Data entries
◇ ◇ ◇ ◇ ◇

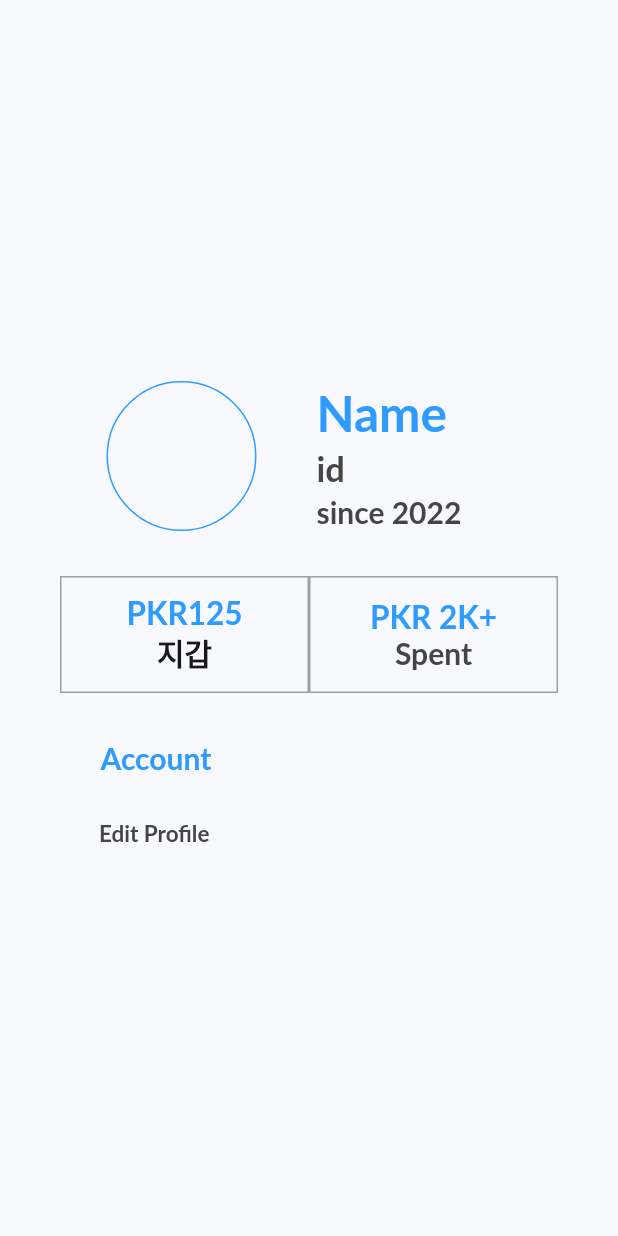
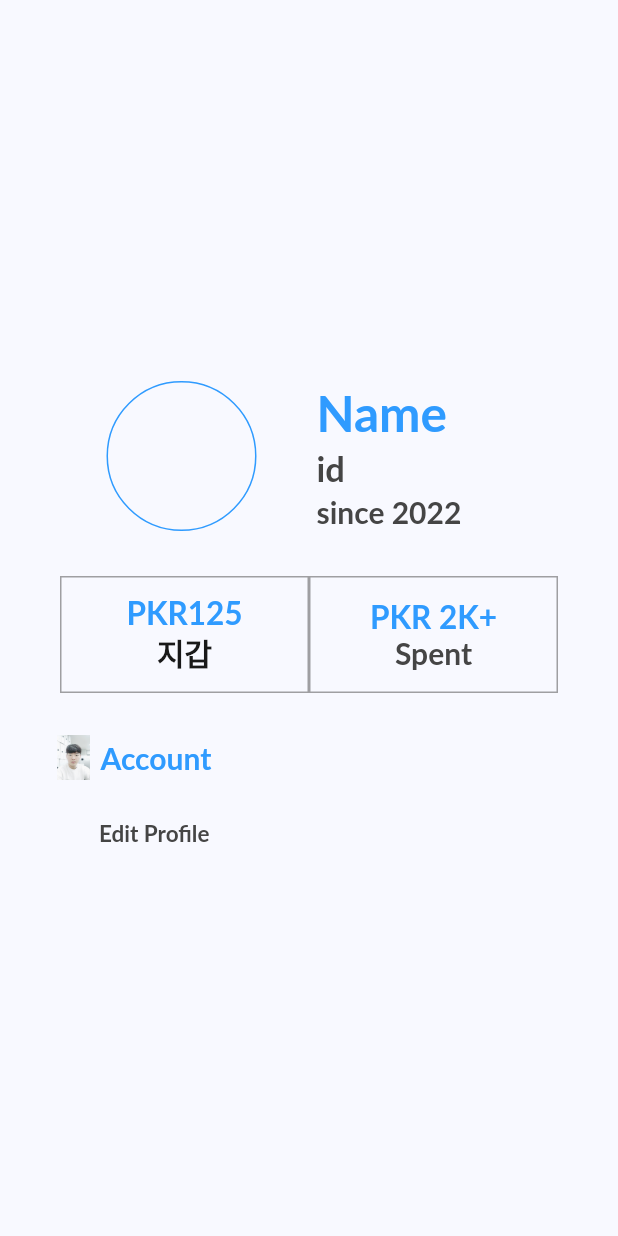
Before and after one commit to kangdeagyu/MAPPY, a Flutter app: the More screen opened directly, on a phone screen of 412 x 824 dp. Run offline on Flutter 3.47's test engine with Material 2 defaults, Android fonts, the phone set to English and light mode, and no system bars; our stand-ins replace firebase_core, get, google_fonts; accounts and stored records are empty; Roboto replaces fonts that are missing (Lato).

Commit message:
임시 이미지 추가

```diff
--- a/lib/view/more.dart
+++ b/lib/view/more.dart
@@ -181,7 +181,11 @@ class More extends StatelessWidget {
                   width: 36,
                   height: 36,
                   clipBehavior: Clip.antiAlias,
-                  decoration: BoxDecoration(),
+                  decoration: BoxDecoration(
+                    image: DecorationImage(
+                      image: AssetImage('assets/images/임시.jpeg'),
+                    ),
+                  ),
                 ),
                 const Text(
                   'Account',
--- a/pubspec.yaml
+++ b/pubspec.yaml
@@ -70,7 +70,7 @@ flutter:
 
   # To add assets to your application, add an assets section, like this:
   assets:
-    - images/
+    - assets/images/
 
   # An image asset can refer to one or more resolution-specific "variants", see
   # https://flutter.dev/assets-and-images/#resolution-aware
```
Also changed, not shown: assets/images/임시.jpeg (added).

◇ ◇ ◇ ◇ ◇

The answer must be an exact copy of every record above, minus the pictures.

### [Written solution]
Before and after one commit to kangdeagyu/MAPPY, a Flutter app: the More screen opened directly, on a phone screen of 412 x 824 dp. Run offline on Flutter 3.47's test engine with Material 2 defaults, Android fonts, the phone set to English and light mode, and no system bars; our stand-ins replace firebase_core, get, google_fonts; accounts and stored records are empty; Roboto replaces fonts that are missing (Lato).

Commit message:
임시 이미지 추가

```diff
--- a/lib/view/more.dart
+++ b/lib/view/more.dart
@@ -181,7 +181,11 @@ class More extends StatelessWidget {
                   width: 36,
                   height: 36,
                   clipBehavior: Clip.antiAlias,
-                  decoration: BoxDecoration(),
+                  decoration: BoxDecoration(
+                    image: DecorationImage(
+                      image: AssetImage('assets/images/임시.jpeg'),
+                    ),
+                  ),
                 ),
                 const Text(
                   'Account',
--- a/pubspec.yaml
+++ b/pubspec.yaml
@@ -70,7 +70,7 @@ flutter:
 
   # To add assets to your application, add an assets section, like this:
   assets:
-    - images/
+    - assets/images/
 
   # An image asset can refer to one or more resolution-specific "variants", see
   # https://flutter.dev/assets-and-images/#resolution-aware
```
Also changed, not shown: assets/images/임시.jpeg (added).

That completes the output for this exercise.